- Kenya’s First Lady Margaret Kenyatta has urged investors to increase funding into Africa’s reproductive, maternal, adolescent, and child health systems
- She invited global financiers to back Africa’s weak maternal and child health systems, which she said were overstretched by societal challenges
- Kenyatta also called for increased screening of particularly cervical and breast cancers, saying the two variants had the highest mortality rates on the continent
Kenya’s First Lady Margaret Kenyatta has urged investors to increase funding into Africa’s reproductive, maternal, adolescent, and child health systems.
Speaking on Friday, February 25, Kenyatta noted that private-public partnerships were viable for raising resources to support the sector.
She invited global financiers to back Africa’s weak maternal and child health systems, which she said were overstretched by societal challenges. These include Female Genital Mutilation (FGM), Gender-Based Violence (GBV), teenage pregnancies, and early pregnancies marriages.

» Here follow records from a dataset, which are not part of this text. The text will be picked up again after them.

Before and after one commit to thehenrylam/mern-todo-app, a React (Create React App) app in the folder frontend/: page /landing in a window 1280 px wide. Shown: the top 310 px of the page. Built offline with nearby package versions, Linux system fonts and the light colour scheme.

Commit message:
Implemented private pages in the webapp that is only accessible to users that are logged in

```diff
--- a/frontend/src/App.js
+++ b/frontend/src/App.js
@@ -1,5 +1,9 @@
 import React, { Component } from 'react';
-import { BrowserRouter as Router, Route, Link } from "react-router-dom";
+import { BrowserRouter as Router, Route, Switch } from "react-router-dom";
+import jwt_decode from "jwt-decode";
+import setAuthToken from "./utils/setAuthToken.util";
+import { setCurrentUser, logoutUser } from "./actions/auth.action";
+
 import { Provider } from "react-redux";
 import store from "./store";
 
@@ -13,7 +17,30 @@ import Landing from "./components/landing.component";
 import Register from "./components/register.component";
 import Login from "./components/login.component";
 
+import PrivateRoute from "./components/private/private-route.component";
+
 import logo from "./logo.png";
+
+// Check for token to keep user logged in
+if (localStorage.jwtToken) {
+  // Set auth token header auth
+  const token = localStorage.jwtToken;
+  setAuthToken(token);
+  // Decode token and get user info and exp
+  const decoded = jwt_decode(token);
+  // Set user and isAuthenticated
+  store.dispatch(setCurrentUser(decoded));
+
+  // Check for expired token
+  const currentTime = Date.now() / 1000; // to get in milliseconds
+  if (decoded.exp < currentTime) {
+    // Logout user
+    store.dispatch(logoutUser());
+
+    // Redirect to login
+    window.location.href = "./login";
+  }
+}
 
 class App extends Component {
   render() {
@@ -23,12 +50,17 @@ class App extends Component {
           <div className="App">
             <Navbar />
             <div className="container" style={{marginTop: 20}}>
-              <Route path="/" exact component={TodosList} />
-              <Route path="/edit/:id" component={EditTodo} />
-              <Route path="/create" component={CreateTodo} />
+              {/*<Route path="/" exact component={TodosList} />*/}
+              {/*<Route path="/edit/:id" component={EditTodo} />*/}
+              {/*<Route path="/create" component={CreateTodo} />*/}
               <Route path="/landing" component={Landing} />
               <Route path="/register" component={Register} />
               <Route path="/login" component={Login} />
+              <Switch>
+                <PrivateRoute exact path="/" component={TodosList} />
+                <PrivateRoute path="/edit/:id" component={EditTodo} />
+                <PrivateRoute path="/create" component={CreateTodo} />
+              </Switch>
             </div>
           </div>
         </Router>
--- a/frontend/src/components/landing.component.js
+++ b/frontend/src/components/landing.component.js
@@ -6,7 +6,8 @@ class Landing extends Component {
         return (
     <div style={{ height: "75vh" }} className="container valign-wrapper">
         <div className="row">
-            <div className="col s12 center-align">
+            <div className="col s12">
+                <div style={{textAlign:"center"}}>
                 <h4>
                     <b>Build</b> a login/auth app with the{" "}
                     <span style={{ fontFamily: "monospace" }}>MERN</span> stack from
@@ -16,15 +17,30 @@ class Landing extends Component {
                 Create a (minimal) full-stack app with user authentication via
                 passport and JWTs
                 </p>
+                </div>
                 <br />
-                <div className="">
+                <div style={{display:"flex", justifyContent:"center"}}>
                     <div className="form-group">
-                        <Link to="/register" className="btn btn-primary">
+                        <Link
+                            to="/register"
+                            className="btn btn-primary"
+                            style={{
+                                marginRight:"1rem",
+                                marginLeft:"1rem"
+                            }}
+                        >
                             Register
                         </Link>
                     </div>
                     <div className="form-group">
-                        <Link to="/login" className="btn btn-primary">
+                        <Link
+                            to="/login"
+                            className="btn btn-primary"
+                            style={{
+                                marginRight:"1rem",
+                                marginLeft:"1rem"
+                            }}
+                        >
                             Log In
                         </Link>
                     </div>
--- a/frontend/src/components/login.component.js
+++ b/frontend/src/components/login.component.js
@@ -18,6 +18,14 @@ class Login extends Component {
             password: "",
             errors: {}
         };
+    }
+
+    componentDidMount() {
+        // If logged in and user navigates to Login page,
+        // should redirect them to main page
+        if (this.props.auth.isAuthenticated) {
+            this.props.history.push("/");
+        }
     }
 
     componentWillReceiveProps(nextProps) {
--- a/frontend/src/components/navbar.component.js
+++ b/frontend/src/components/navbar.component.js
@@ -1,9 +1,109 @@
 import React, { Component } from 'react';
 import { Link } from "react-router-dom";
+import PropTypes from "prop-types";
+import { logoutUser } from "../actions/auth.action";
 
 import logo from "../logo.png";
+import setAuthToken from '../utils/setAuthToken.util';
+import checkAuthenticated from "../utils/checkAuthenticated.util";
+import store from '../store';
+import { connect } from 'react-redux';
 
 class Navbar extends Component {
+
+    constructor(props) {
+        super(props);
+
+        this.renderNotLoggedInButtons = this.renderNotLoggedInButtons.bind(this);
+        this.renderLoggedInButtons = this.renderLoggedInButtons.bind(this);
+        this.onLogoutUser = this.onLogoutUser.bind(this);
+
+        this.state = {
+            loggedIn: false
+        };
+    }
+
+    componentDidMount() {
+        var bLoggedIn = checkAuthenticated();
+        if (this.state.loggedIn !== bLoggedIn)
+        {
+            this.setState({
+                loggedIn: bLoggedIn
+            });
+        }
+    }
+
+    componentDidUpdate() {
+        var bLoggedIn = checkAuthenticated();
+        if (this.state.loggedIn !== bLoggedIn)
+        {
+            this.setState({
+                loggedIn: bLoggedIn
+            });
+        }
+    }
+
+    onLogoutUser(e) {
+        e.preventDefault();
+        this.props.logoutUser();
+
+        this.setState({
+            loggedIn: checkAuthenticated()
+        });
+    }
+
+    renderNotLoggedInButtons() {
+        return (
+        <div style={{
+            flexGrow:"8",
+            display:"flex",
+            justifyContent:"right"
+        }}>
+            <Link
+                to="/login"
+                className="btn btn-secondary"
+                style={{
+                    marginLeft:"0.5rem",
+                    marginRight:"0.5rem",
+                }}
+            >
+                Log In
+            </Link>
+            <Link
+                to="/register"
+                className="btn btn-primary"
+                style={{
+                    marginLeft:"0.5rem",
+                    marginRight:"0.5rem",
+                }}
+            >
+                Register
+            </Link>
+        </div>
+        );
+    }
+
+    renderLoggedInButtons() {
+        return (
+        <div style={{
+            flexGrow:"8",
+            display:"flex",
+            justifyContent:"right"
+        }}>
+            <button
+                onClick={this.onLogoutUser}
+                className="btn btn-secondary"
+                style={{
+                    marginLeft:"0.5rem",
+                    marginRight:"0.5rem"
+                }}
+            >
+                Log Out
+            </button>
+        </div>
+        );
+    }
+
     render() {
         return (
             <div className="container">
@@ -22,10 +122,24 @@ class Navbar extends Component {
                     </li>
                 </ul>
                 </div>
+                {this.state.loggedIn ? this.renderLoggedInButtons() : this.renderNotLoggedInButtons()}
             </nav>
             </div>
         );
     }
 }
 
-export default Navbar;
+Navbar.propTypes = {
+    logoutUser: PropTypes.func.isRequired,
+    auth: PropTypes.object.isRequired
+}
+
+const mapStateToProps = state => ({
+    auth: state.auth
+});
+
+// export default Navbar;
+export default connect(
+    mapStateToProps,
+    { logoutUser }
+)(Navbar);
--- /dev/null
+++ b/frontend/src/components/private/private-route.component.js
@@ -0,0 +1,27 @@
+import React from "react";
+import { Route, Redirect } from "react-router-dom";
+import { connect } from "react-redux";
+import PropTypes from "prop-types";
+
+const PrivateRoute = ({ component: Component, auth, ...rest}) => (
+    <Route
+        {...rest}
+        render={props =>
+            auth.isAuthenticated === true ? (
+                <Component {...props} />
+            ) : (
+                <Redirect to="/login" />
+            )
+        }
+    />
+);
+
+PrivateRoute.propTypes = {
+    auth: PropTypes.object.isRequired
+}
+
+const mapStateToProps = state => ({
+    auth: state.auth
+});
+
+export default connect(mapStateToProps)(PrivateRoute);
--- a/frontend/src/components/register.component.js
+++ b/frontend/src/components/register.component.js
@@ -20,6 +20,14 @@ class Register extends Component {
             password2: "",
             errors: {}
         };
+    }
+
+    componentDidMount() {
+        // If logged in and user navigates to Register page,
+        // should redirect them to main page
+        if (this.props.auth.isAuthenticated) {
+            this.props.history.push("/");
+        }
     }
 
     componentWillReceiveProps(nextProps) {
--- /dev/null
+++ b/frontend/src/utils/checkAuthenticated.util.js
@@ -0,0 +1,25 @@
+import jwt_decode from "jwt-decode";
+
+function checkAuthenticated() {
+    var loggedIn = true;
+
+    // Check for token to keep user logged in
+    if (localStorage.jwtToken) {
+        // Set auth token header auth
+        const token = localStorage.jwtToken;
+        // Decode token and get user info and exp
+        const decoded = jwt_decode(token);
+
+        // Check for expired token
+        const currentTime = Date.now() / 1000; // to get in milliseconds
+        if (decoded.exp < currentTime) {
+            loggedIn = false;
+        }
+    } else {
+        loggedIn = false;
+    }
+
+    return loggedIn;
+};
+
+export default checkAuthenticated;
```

“Through private-public partnerships and collective investments, we could deepen our work around reproductive maternal, adolescent and child health,” Kenyatta said.
She said Africa could end its high maternal and child mortality if the sector had enough resources.
“We must be steeled by the possibility that we can achieve zero maternal and child deaths by devoting necessary expertise and resources,” she said.
Through partnerships and fundraising platforms such as the Beyond Zero marathon, Kenyatta said her organisation could pool adequate resources to supply mobile medical clinics to all of Kenya’s 47 counties.
Besides the mobile clinics, the First Lady said Beyond Zero had rolled out the medical safari initiative to enhance access to health services by vulnerable communities to support Kenya’s universal health coverage plan.
“More recently, we have expanded our focus to respond to unmet health needs through the Beyond Zero Medical Safaris. This program has contributed to the strengthening of our national resolve towards universal healthcare by enhancing the capacity of our health systems,” the First Lady said.
On Africa’s rising cancer disease burden, First Lady Margaret Kenyatta called for increased screening of particularly cervical and breast cancers, saying the two variants had the highest mortality rates on the continent.
“As we celebrate our work, we are, however, reminded that more needs to be done; especially around screening and detection of cancers, specifically cervical and breast cancers. These remain a growing concern with high mortality rates in our region,” she said.
In a related story, stakeholders in the fight against cancer remain upbeat that Kenya is on the right trajectory amid enhanced efforts to address the health challenge.
Council of Governors Health committee chair and the Kisumu Governor, Prof. Anyang’ Nyong’o said the country has witnessed intensified efforts to address the challenge even as he called for more investment and enhanced collaboration with the private sector.
“There is a major role for all of us in placing preventive health as a central Pillar to our health services, cancer included. Let us focus on the new UHC and NHIF and see how they can work together to support primary healthcare to deal conclusively with cancer,” he said.
Cancer centre opened
Earlier this month, President Uhuru Kenyatta opened a regional cancer centre at the Coast General Teaching and Referral Hospital in the coastal city of Mombasa.
The ultra-modern facility, developed in partnership between the national government and the county government of Mombasa as part of the Universal Health Coverage (UHC) pillar of the Big 4 Agenda, comprises high-tech equipment to offer comprehensive cancer care.
The centre, which will cater for cancer patients in the region and beyond, becomes the second public facility of its type in Kenya after the one at the Kenyatta University Teaching, Referral and Research Hospital.
Kenyatta lauded the partnership between the national and county governments to deliver health services to Kenyans.
Citing the example of the cancer centre, the President emphasised that without cooperation between the two levels of government, there would be no significant development.
“This hospital is now able to provide services because we sat together with the governor who offered the land for us, as the national government, to put up the infrastructure and install modern equipment.
Data indicates that cancer is the third leading cause of death in Kenya after infectious and cardiovascular diseases.
The ASCO Post reports that from 2012 to 2018, the annual incidence of cancer rose from 37,000 to 47,887 new cases. Annual cancer mortality rose almost 16 per cent from 28,500 to 32,987 cancer-related deaths.